Professor Pieter Stella on the University Medical Centre, Utrecht, (the Netherlands) discussed non-comer or non-regular patients. Patients taking oral anticoagulant therapy have acute management issues during the PCI procedure such as choice of vascular access site and anticoagulant and antiplatelet therapy management. Longterm management issues risks of bleeding, stroke, target vessel revascularisation and stent thrombosis. Patients aged over 80 years represent a growing patient population for whom the reduction in mortality and MI rates with DES relative to BMS is particularly marked.26 Patients with DAPT issues present numerous issues, including length of treatment duration, cost, potential side effects, risk of late stent thrombosis and bleeding complications. However, 70 % of the issues associated with DAPT issues could be prevented with new stents such as Cre8 (see Figure 5).27
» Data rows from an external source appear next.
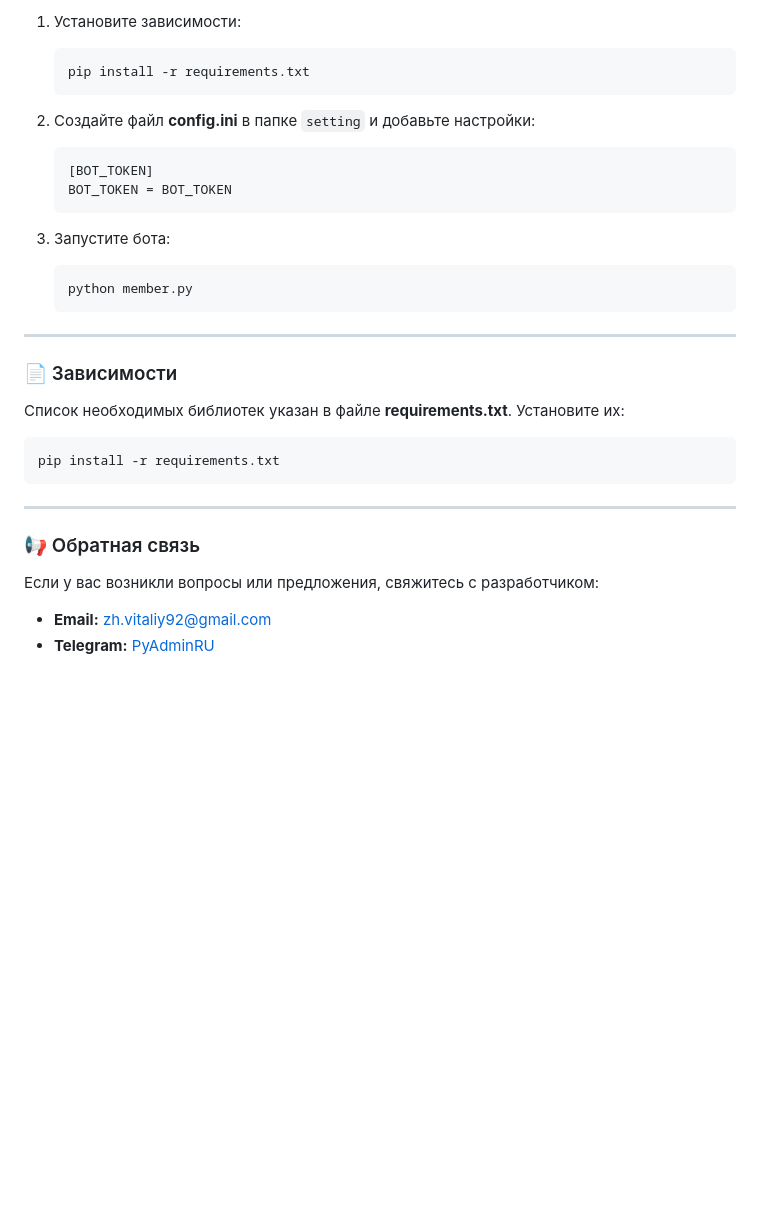
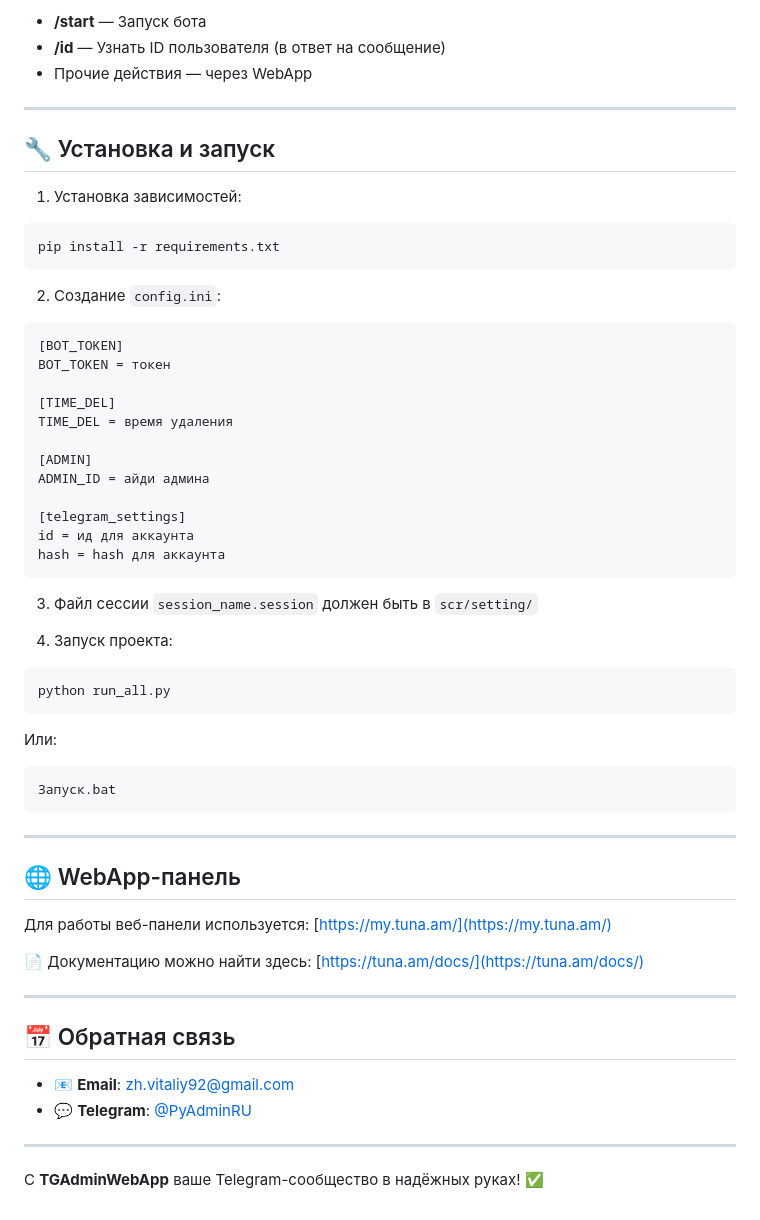
Before and after one commit to pyadrus/Telegram-Admin-bot-WebApp, a Markdown page: README.md, the part around the change printed below. Drawn GitHub-style; blank space fills up the shorter version.

````diff
--- a/README.md
+++ b/README.md
@@ -81,38 +35,64 @@
 
-1. Установите зависимости:
-
-   ```bash
-   pip install -r requirements.txt
-   ```
-
-2. Создайте файл **config.ini** в папке `setting` и добавьте настройки:
-
-   ```ini
-   [BOT_TOKEN]
-   BOT_TOKEN = BOT_TOKEN
-   ```
-
-3. Запустите бота:
-
-   ```bash
-   python member.py
-   ```
+* **/start** — Запуск бота
+* **/id** — Узнать ID пользователя (в ответ на сообщение)
+* Прочие действия — через WebApp
 
 ---
 
-### 📄 Зависимости
+## 🔧 Установка и запуск
 
-Список необходимых библиотек указан в файле **requirements.txt**. Установите их:
+1. Установка зависимостей:
 
 ```bash
 pip install -r requirements.txt
 ```
 
+2. Создание `config.ini`:
+
+```ini
+[BOT_TOKEN]
+BOT_TOKEN = токен
+
+[TIME_DEL]
+TIME_DEL = время удаления
+
+[ADMIN]
+ADMIN_ID = айди админа
+
+[telegram_settings]
+id = ид для аккаунта
+hash = hash для аккаунта
+```
+
+3. Файл сессии `session_name.session` должен быть в `scr/setting/`
+
+4. Запуск проекта:
+
+```bash
+python run_all.py
+```
+
+Или:
+
+```bash
+Запуск.bat
+```
+
 ---
 
-### 📢 Обратная связь
+## 🌐 WebApp-панель
 
-Если у вас возникли вопросы или предложения, свяжитесь с разработчиком:
+Для работы веб-панели используется: [https://my.tuna.am/](https://my.tuna.am/)
 
-- **Email:** <zh.vitaliy92@gmail.com>
-- **Telegram:** [PyAdminRU](https://t.me/PyAdminRU)
+📄 Документацию можно найти здесь: [https://tuna.am/docs/](https://tuna.am/docs/)
+
+---
+
+## 📅 Обратная связь
+
+* 📧 **Email**: [zh.vitaliy92@gmail.com](mailto:zh.vitaliy92@gmail.com)
+* 💬 **Telegram**: [@PyAdminRU](https://t.me/PyAdminRU)
+
+---
+
+С **TGAdminWebApp** ваше Telegram-сообщество в надёжных руках! ✅
````
Also changed, not shown: other parts of README.md (+19 -65 lines), doc/TGAdminWebApp.png (added), 1 other file.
The stent of choice in non-comer patients according to standard practice is the BMS. However, the Cre8 offers an alternative in the form of a DES with a very safe profile, an abluminal drug, rapid but limited neo-endotheilialisation, limited neo-intima and low LL.
Professor Stella considered the clinical evidence in support of the Cre8 DES and presented a case of a male patient aged 78 years, admitted for treatment of colon cancer. He presented with acute coronary syndrome with inferolateral leads on ECG. A Cre8 stent was implanted and four weeks of DAPT prescribed. The stent was examined by OCT at four weeks. OCT revealed a small neointimal layer and no uncovered struts. The patient proceeded to colon surgery and two years later had no angina, no TLR and was taking only aspirin. In terms of scientific evidence, the NEXT and Demonstr8 clinical trials have been discussed. The ReCre8 trial is an investigator initiated all comers study. It is a prospective, randomised multicentre study that aims to recruit around 2,200 patients. Patients will be randomised to the resolute integrity DES (MDT) or Cre8. The study will also investigate the use of DAPT for three months vs one month in elective PCI. Clinical follow up will be at 12 months and three years, and the primary endpoint will be all MACE.
The publication of the article was supported by Alvimedica.